Israel’s Security Cabinet did not vote during its meeting Sunday on a recommended package of concessions to the Palestinian Authority. The decision to postpone a vote on the package came in response to intense pressure being exerted on Prime Minister Benjamin Netanyahu from the Biden Administration on one hand, and from the Otzma Yehudit and Religious Zionism parties on the other.
“This is not the right atmosphere to bring it to the cabinet table,” a political source told Israel’s Channel 12 News in a reference to a deadly terror attack on Saturday that killed 42-year-old Israeli police officer Chen Amir in Tel Aviv.
In the past few days, a team led by National Security Council head Tzachi Hanegbi and the head of the Defense Ministry’s Coordinator of Government Activities in the Territories (COGAT) unit, Maj. Gen. Ghasan Alyan, drafted a package of economic and defense measures intended to prevent the Palestinian Authority from collapsing.
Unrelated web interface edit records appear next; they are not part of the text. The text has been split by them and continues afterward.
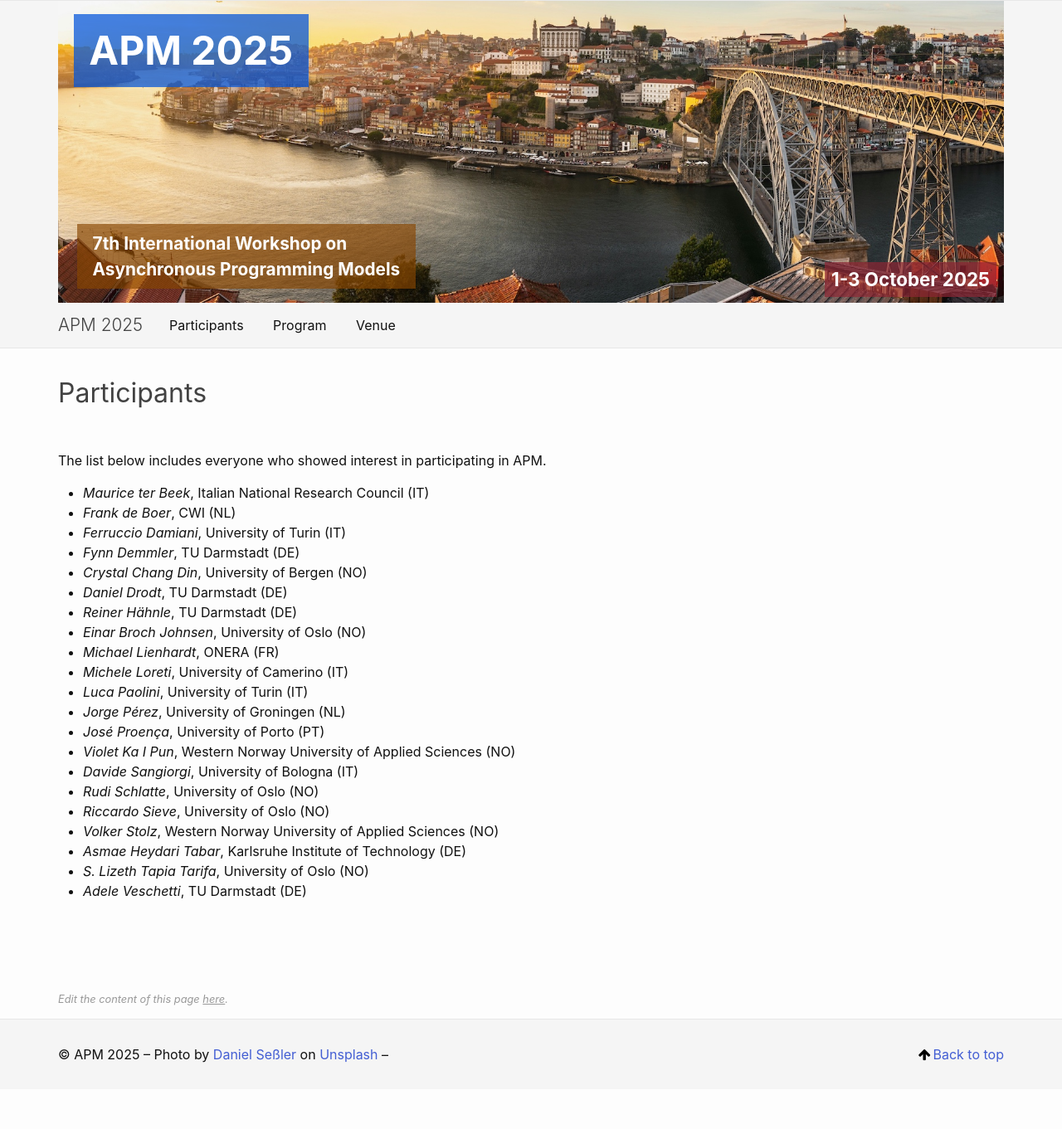
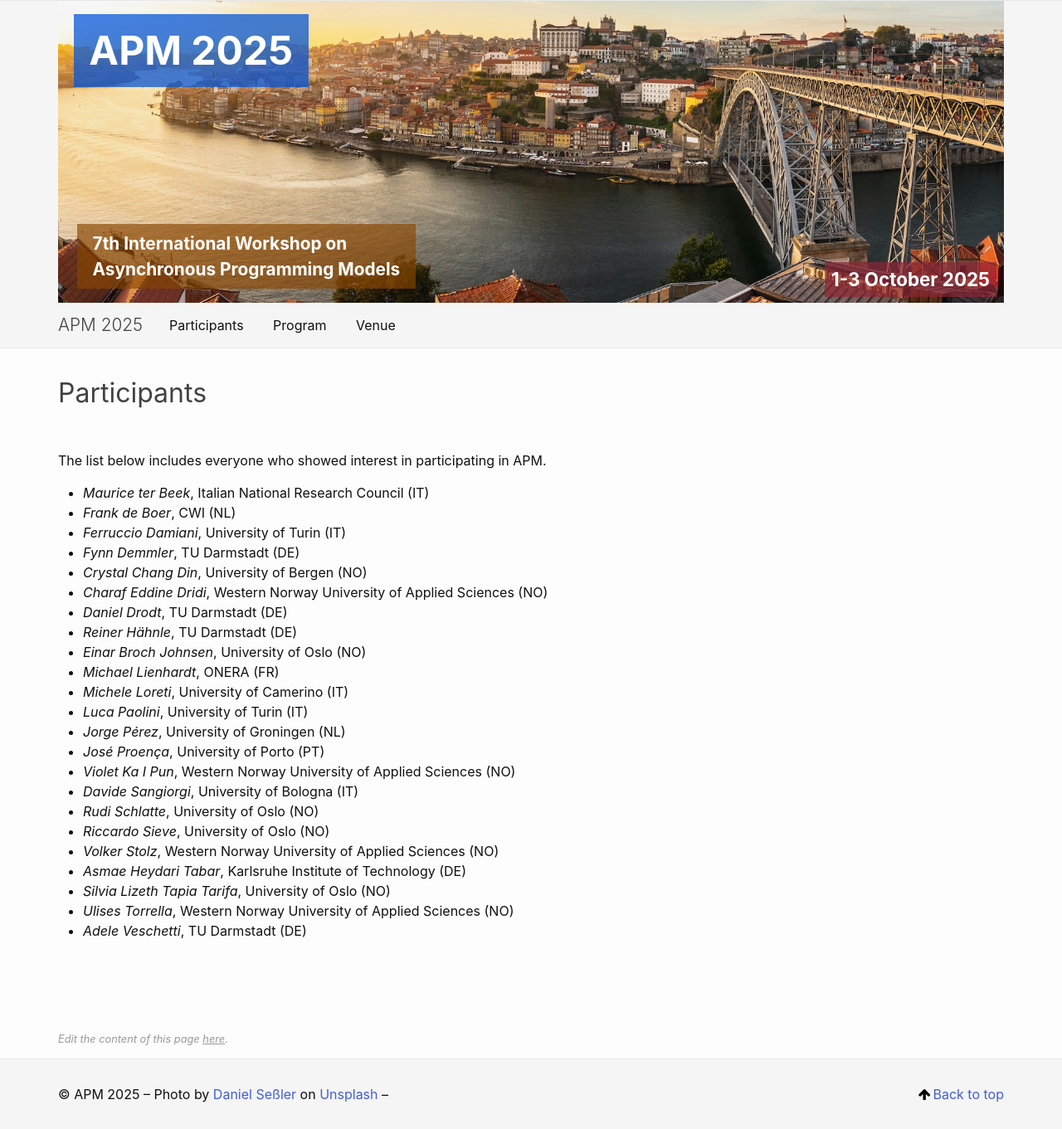
Before and after one commit to apm-workshop/2025, a Jekyll site: the page built from _pages/participants.md, in a window 1280 px wide. Shown: the whole page at 83% size. Built offline with Jekyll 4.4.1, drawn with Linux system fonts in a browser that asks for light colours; before the commit the page ends 1313 px from its top, so only the background shows below that.

Commit message:
Update participants.md

```diff
--- a/_pages/participants.md
+++ b/_pages/participants.md
@@ -14,6 +14,7 @@ The list below includes everyone who showed interest in participating in APM.
   - _Ferruccio Damiani_, University of Turin (IT)
   - _Fynn Demmler_, TU Darmstadt (DE)
   - _Crystal Chang Din_, University of Bergen (NO)
+  - _Charaf Eddine Dridi_, Western Norway University of Applied Sciences (NO)
   - _Daniel Drodt_, TU Darmstadt (DE)
   - _Reiner Hähnle_, TU Darmstadt (DE)
   - _Einar Broch Johnsen_, University of Oslo (NO)
@@ -28,7 +29,8 @@ The list below includes everyone who showed interest in participating in APM.
   - _Riccardo Sieve_, University of Oslo (NO)
   - _Volker Stolz_, Western Norway University of Applied Sciences (NO)
   - _Asmae Heydari Tabar_, Karlsruhe Institute of Technology (DE)
-  - _S. Lizeth Tapia Tarifa_, University of Oslo (NO)
+  - _Silvia Lizeth Tapia Tarifa_, University of Oslo (NO)
+  - _Ulises Torrella_, Western Norway University of Applied Sciences (NO)
   - _Adele Veschetti_, TU Darmstadt (DE)
 
 <!--
```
But following Saturday’s terror attack, Netanyahu decided to delay discussion on the measures. Instead, the package intended to prop up the Palestinian Authority is to be brought back to the Security Cabinet for final approval “soon, maybe as early as this week,” the source said.
“The Americans know that we will confirm this soon and they are fully coordinating with us. These are not concessions or rewards, but decisions that will help the Palestinian Authority to maintain a better economic life, and this is a security interest first and foremost,” the source said.
Israel’s KAN News public radio broadcaster reported that the Palestinian Authority leadership warned that if concessions were not approved at Sunday’s meeting, they would boycott a planned international security summit expected to follow up the US-run meeting in Aqaba this past February. Jordan’s Ministry of Foreign Affairs and Expatriates said at the time that at that meeting, Israel and the Palestinian Authority had agreed on the need to “commit to de-escalation on the ground.”
JNS contributed to this report.